_TASK TO COMPLETE_. Every line containing "README" should be copied out. Go through the entries and find them.
--------------------------------------------------
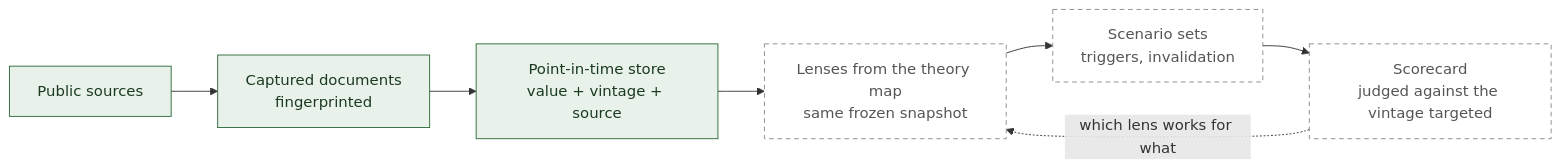
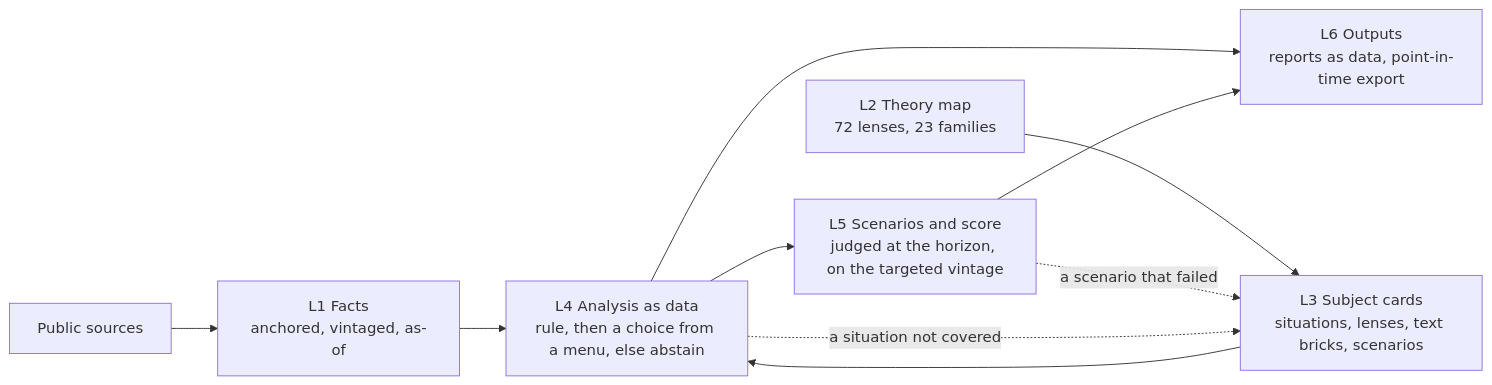
Before and after one commit to Sami-Andaloussi/atlas-research: the diagram in README.md, drawn with Mermaid. The commit also changed other lines of this file and 23 other files, not shown here.

````diff
--- a/README.md
+++ b/README.md
@@ -92,13 +30,12 @@
 ```mermaid
 flowchart LR
-  A["Public sources"] --> B["Captured documents<br/>fingerprinted"]
-  B --> C["Point-in-time store<br/>value + vintage + source"]
-  C --> D["Lenses from the theory map<br/>same frozen snapshot"]
-  D --> E["Scenario sets<br/>triggers, invalidation"]
-  E --> F["Scorecard<br/>judged against the vintage targeted"]
-  F -. "which lens works for what" .-> D
-  classDef built fill:#e8f1ea,stroke:#2f6b3a,color:#1b3a20;
-  classDef planned fill:#ffffff,stroke:#8a8a8a,stroke-dasharray:5 4,color:#555555;
-  class A,B,C built;
-  class D,E,F planned;
+    src["Public sources"] --> L1["L1 Facts<br/>anchored, vintaged, as-of"]
+    L2["L2 Theory map<br/>72 lenses, 23 families"] --> L3["L3 Subject cards<br/>situations, lenses, text bricks, scenarios"]
+    L1 --> L4["L4 Analysis as data<br/>rule, then a choice from a menu, else abstain"]
+    L3 --> L4
+    L4 --> L5["L5 Scenarios and score<br/>judged at the horizon, on the targeted vintage"]
+    L4 --> L6["L6 Outputs<br/>reports as data, point-in-time export"]
+    L5 --> L6
+    L5 -.->|"a scenario that failed"| L3
+    L4 -.->|"a situation not covered"| L3
 ```
````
--------------------------------------------------
_OUTPUT_.
Before and after one commit to Sami-Andaloussi/atlas-research: the diagram in README.md, drawn with Mermaid. The commit also changed other lines of this file and 23 other files, not shown here.
--- a/README.md
+++ b/README.md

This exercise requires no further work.